Maria Wardrobe, NEA’s director of communications, outlines the organisation’s Warm Homes Campaign as part of a potential solution. She says: “NEA is calling for five key actions this winter. An immediate priority is to stop families having to go the entire Christmas period not heating. The government needs to reverse the freeze on working-age benefits, energy discounts and tax credits by uprating them in line with inflation.” She adds: “NEA calls for smaller suppliers to deliver energy rebates via the Warm Home Discount scheme, helping to extend the planned price cap to other vulnerable customers. The chancellor should provide emergency assistance for low-income households that are living without a functioning heating system.”
Reducing ECO commitments becomes even more of a challenge if suppliers are able to raise their prices at will anyway. The ECO scheme has attracted criticism from the big six, who claim that it puts them at a disadvantage because smaller rivals don’t have to do the same. And Lucie Middlemiss says: “It is difficult to incentivise energy efficiency for the energy companies – given that this reduces the amount of profits they can make. Some companies do engage with this agenda, but it does not make sense to leave it entirely to the market, given that the main purpose of energy companies is to sell more energy and to make a profit.”
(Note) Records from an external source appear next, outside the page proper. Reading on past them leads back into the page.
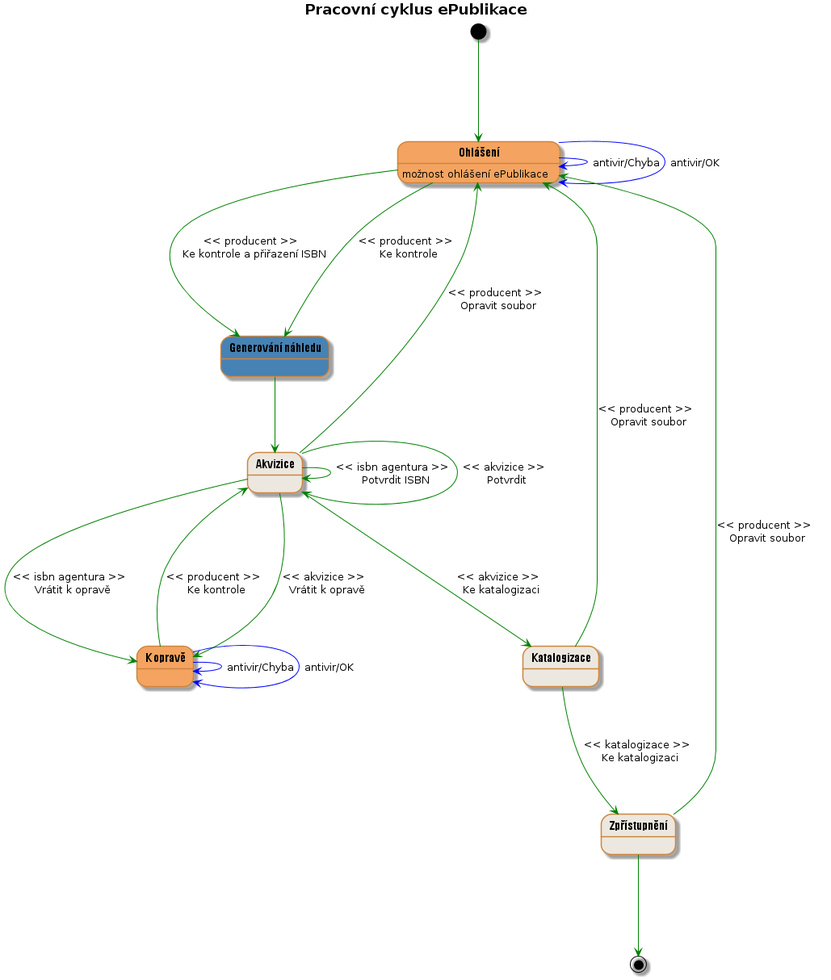
Above: docs/wf02.png in edeposit/edeposit.policy (PlantUML), before the change.
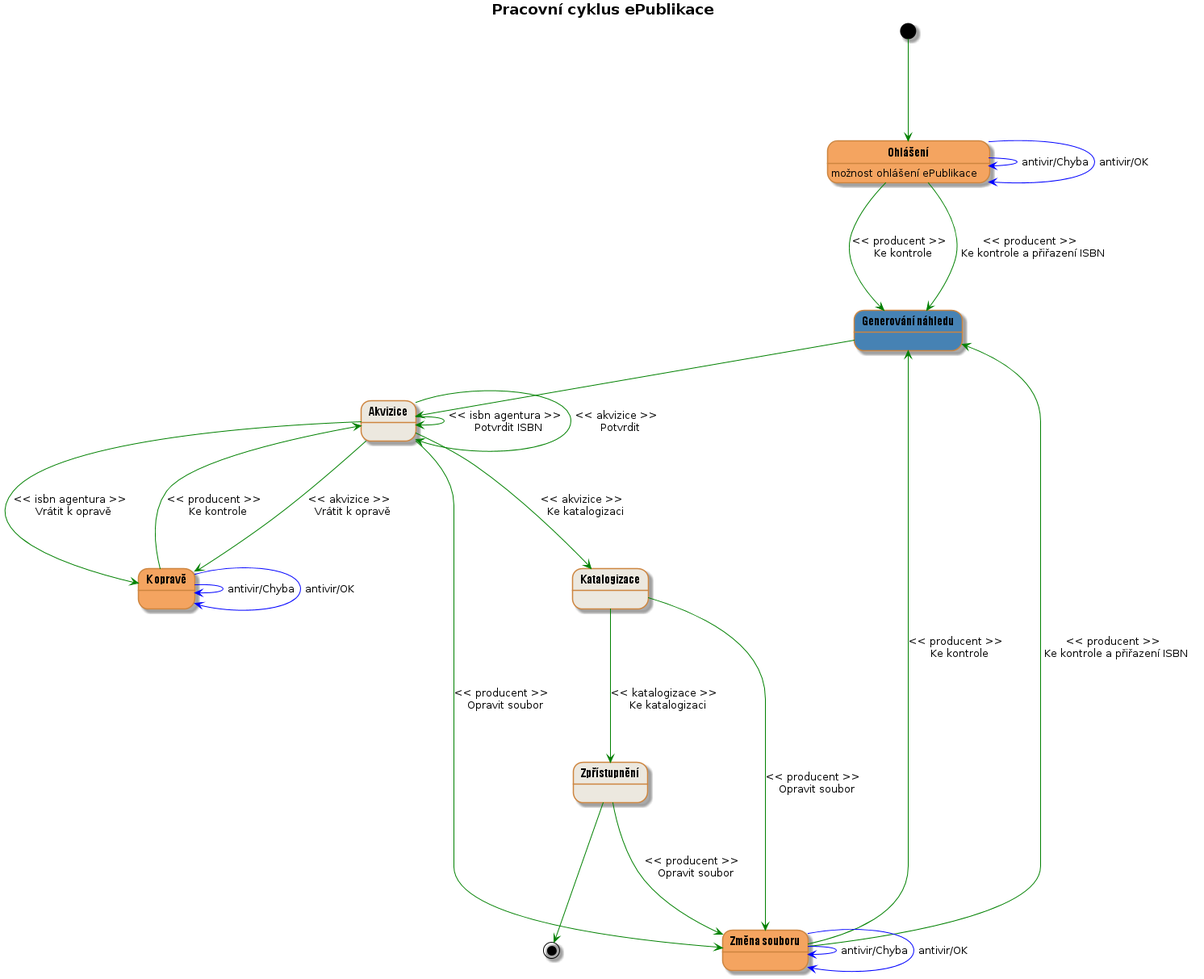
Later version of the same file.

Commit message:
added state fileChange

Change to the diagram source:
```diff
@@ -19,14 +19,17 @@
 state "Katalogizace" as catalogization #ECE8DF
 state "Zp?ístupn?ní" as accessing #ECE8DF
 state "K oprav?" as declarationWithError #SandyBrown
+state "Zm?na souboru" as fileChange #SandyBrown
 state "Generování náhledu" as thumbnailGenerating #SteelBlue
 
 [*] ---> declaration
+
 declaration ---> thumbnailGenerating : << producent >> \n Ke kontrole
 declaration ---> thumbnailGenerating : << producent >> \n Ke kontrole a p?i?azení ISBN
-thumbnailGenerating --> acquisition
 declaration -[#blue]-> declaration : antivir/Chyba
 declaration -[#blue]-> declaration : antivir/OK
+
+thumbnailGenerating --> acquisition
 acquisition ---> declarationWithError : << isbn agentura >> \n Vrátit k oprav?
 acquisition ---> declarationWithError : << akvizice >> \n Vrátit k oprav?
 acquisition ---> acquisition : << isbn agentura >> \n Potvrdit ISBN
@@ -38,9 +41,14 @@
 acquisition ---> catalogization : << akvizice >> \n Ke katalogizaci
 
 catalogization ---> accessing : << katalogizace >> \n Ke katalogizaci
-catalogization ---> declaration : << producent >> \n Opravit soubor
-acquisition ---> declaration : << producent >> \n Opravit soubor
+catalogization ---> fileChange : << producent >> \n Opravit soubor
+acquisition ---> fileChange : << producent >> \n Opravit soubor
 
-accessing ---> declaration : << producent >> \n Opravit soubor
+fileChange ---> thumbnailGenerating : << producent >> \n Ke kontrole
+fileChange ---> thumbnailGenerating : << producent >> \n Ke kontrole a p?i?azení ISBN
+fileChange -[#blue]-> fileChange : antivir/Chyba
+fileChange -[#blue]-> fileChange : antivir/OK
+
+accessing ---> fileChange : << producent >> \n Opravit soubor
 accessing ---> [*]
 @enduml
```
The management of the UK’s energy market is certainly a political football and increased regulation has been touted by both the Conservatives and Labour in recent years. The Prime Minister pledged a “crackdown on rip-off energy prices” in her 2017 manifesto, her proposed relative caps not massively dissimilar to a policy tabled by former Labour leader Ed Miliband four years previously; a policy which the Daily Mail called “Marxist” and “dangerous”.
The big six have reasoned their price hikes by pointing towards a blend of rising wholesale costs, installation of smart meters and government policies with decarbonisation targets paid for through bills. Subsidies added to bills to support renewable power, they say, mean that prices have to rise in order to cover them. Middlemiss says: “If energy policy was paid for through general taxation instead of levied on energy bills, this would make for a fairer distribution of costs. This could also be a way of ensuring more substantial investment in energy efficiency.”
Smith warns that energy policy must not be viewed in isolation but rather as an “infrastructure priority”. The wider impact of poor energy policy, Smith explains, stretches beyond the cost of the initial bill and into the overall economy and people’s welfare. “Beating fuel poverty will contribute towards achieving other government objectives, including delivering a successful industrial strategy, carbon emissions reductions and reducing health and social care costs.”
While public appetite for nationalisation of the energy market might have been whetted by the blue-skying of Labour’s 2017 manifesto, the editor of Management Today Matthew Gwyther notes: “The shareholders of these [energy] businesses are not going to go away quietly without massive pay-offs.” Strengthening regulation, then, both in the context of the energy market itself, and in housing maintenance standards, seems to be the more viable for any government to take. Jarvis says: “Ofgem must be given the ability to bring real pressure to bear on energy companies – and implement the price cap which now has the support of MPs from all parties.”